The two casinos, opening late next year and early 2010, will need 20,000 employees that will provide a bright spark to the poor job market.
In a city mired in pessimism, one of the two large casino resorts has launched the biggest recruitment drive in a recession in preparation for launch next year.
The SGD 5bil (RM11.9bil) Marina Bay Sands placed advertisements last week to fill 10,000 vacancies, providing a bright spark in a poor job market.
Its scheduled opening at end-2009 will be followed months later by the second integrated resort — Genting’s Resorts World at Sentosa — which will need another 10,000 workers.
The SGD 5.2bil (RM12.3bil) Genting project, which will open its doors in early 2010, will probably begin its own recruitment sometime next year.
Their total requirement of 20,000 employees within only 12-18 months, ranging from museum director and top managers to roulette operators and hotel receptionists, is not easy to meet.
With the limited population, the casinos will result in a greater reliance on foreigners, whatever the intention.
In this first round of hiring, the Las Vegas casino has promised to hire “as many Singaporeans (which normally includes PRs or permanent residents) as possible”.
Most PRs here are from Malaysia followed by China and India.
Some 3,500 people have applied for the chance to play a little part in history-making — to work in Singa pore’s first casino.
The buzz started as early as 9am on Monday, when housewives and senior citizens, who are specially targeted — as well as hotel executives and ‘casino admin’ graduates — began applying.
More than 50% did so via a special hotline, said a spokesman for Singapore’s National Trades Union Congress (NTUC), which is helping in the recruitment.
The resort’s website received 1,000 applications, while 700 others applied via SMS text messages. Another 200 walked into an NTUC office at Redhill Road.
The Americans have won praise for giving special consideration to the job market’s most neglected people — seniors, housewives and the jobless.
The news helps to soothe jittery nerves as Singapore moves deeper into recession.
Last week as excited crowds talked about casino jobs, some 2km away in the financial district, a less happy scenario was unfolding.
More than 20 retrenched equity and investment staff from crisis-hit Merrill Lynch were packing their bags. It was one of several banks and brokerages that are sacking workers — albeit a trickle.

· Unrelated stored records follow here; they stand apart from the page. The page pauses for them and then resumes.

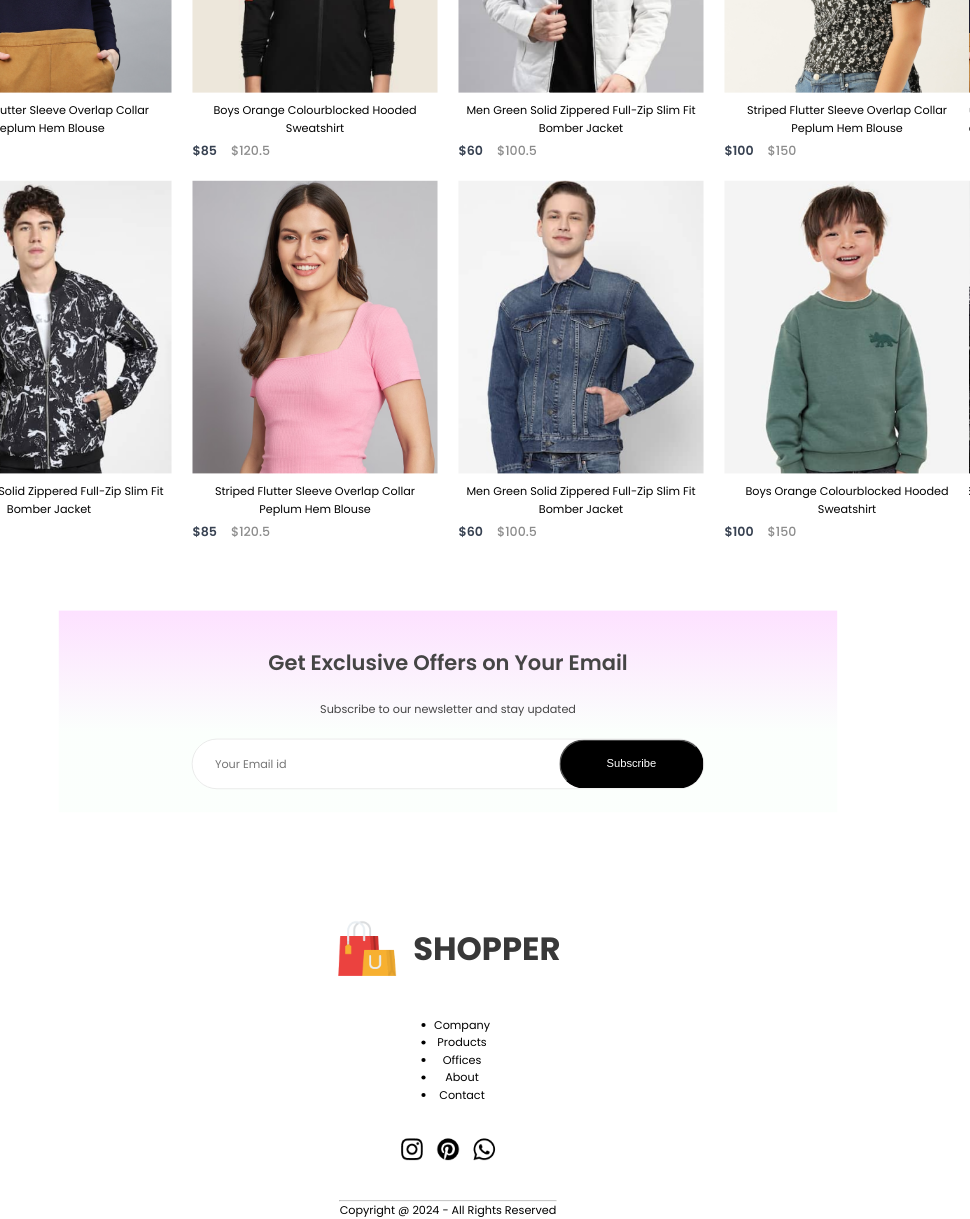
Repository: saritha55/EcommerceReactJs
Page: /
These files come from the project's save history. The page is drawn as it stood at one moment and after the next save; the edit follows.
The browser window is 1280 px wide. The page is 1385 px wide, so the pictures cover 1385 px, including what lies to the right of the window. The pictures show the part of the page from y = 2505 to 4265 px (the page is 4247 px tall before and 4265 px after), at 70% of full size.
The project was rebuilt for these pictures with package versions that can differ from the ones it lists, and the page was loaded fresh each time. Also part of the build but not shown: src/Pages/ShopCategory.jsx, src/Pages/Product.jsx, src/Pages/Cart.jsx, src/Pages/LoginSignup.jsx.

Above is the page before, as saved 2024-12-03 02:25:32.

After the next save:
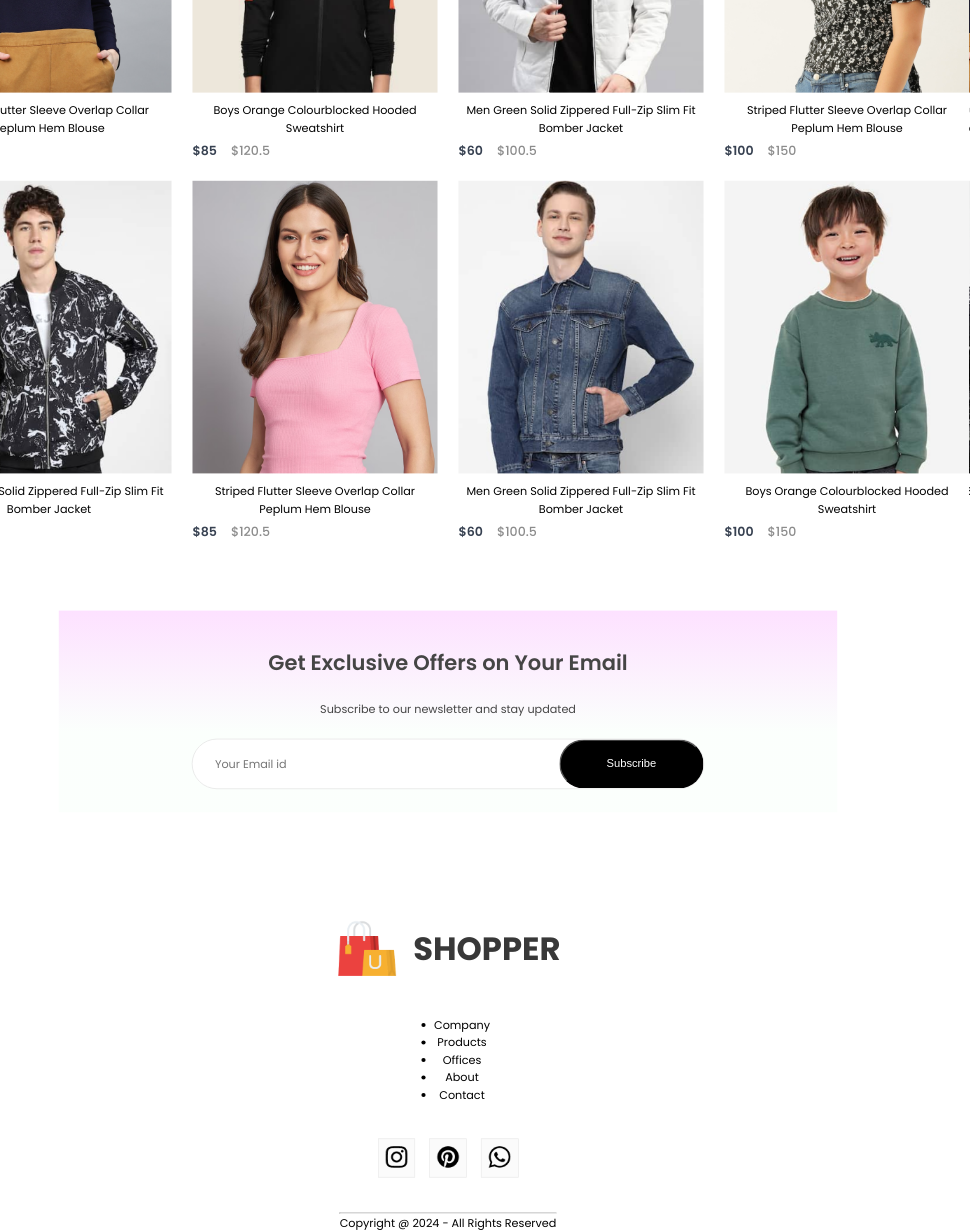
Saved 117 s later.
--- a/src/Components/Footer/Footer.css
+++ b/src/Components/Footer/Footer.css
@@ -35,3 +35,9 @@
     display: flex;
     gap: 20px;
 }
+.footer-icons-container{
+    padding: 10px;
+    padding-bottom: 6px;
+    background: #fbfbfb;
+    border: 1px solid #ebebeb;
+}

A banker said before he left: “You’re seeing half-empty offices and morale is certainly not good.
“A lady who went into the room after me came out with her eyes red, tears rolling down her face. Some of the senior folk didn’t even pack their belongings. They stormed out.”
For the two mega-casinos, the launch could have been better timed. By 2009 and early-2010, the worldwide recession is unlikely to end yet.
While they were being constructed, the US credit crunch and Singapore’s economy were deteriorating so badly that Singaporeans began to doubt if the casinos would take off on time.
The opening is now beyond doubt. However, many analysts still see a tough road ahead; with tourism in decline, casinos in Las Vegas and Macau are reporting fewer visitors.
But millions of job-seekers here and the surrounding countries, the arrival of this new casino culture in Singapore is a heaven-sent.
A large number of Singaporeans still oppose their presence as a threat to the family given the people’s propensity to gamble. But in the wake of the weakening job market the grumbling has become less noisy.
The integrated resorts will result in an additional 25,000 related jobs being created.
It could raise economic growth by 2% and double tourist arrivals to 17 million and raise total tourism receipts to SGD 30bil (RM71.2bil) by 2015 (non-recession calculations).
These business and family resorts will change the face of Singapore when the recession blows over.
“Rain or shine, people will still gamble,” said a stock investor. “Re cession may only be a brief dampener.”
Once an avid critic of casinos, Mi nister Mentor Lee Kuan Yew now says there should be more than two casinos once the 10-year moratorium expires. Until then, these are the only two.
The prospects may also have contributed to Lee’s optimism earlier this year when he predicted (before the crisis proved him wrong) that Singapore was entering a golden era in the next five to 10 years that would be unmatched in history.
These casinos could reduce the severity of the recession. From this year’s forecast 3%, gross domestic product may decline by 1% in 2009.
Without them, it could last longer and jobs harder to come by.
The vibrancy they will bring is more predictable. It will bring in more fun to people’s lives, help bring in affluent foreigners and pull up property values in the medium term.
An academic said, “Today Singa poreans are too caught up by the gloom to look beyond the next three to five years,” said an academic.
But Lee is not wrong about a more exciting phase of growth for this global city, only that his timing was off by a few years, he added.
However, as other casino cities have revealed, casinos have a flip side.
It will bring about more bankruptcies and broken homes, not to mention crime and prostitution. The government says it has taken all possible steps to minimise the impact.
Gamblers need to pay SGD 100 (RM237.20) for each entry. Some 29,000 “undesirables” — bankrupts or irresponsible gamblers — have been banned from entering. Spouses can also stop their addicted partners from the tables.
All this could spawn a greater demand for other type of professionals — social workers, gambling councillors and family mediators. Not to forget — loan sharks!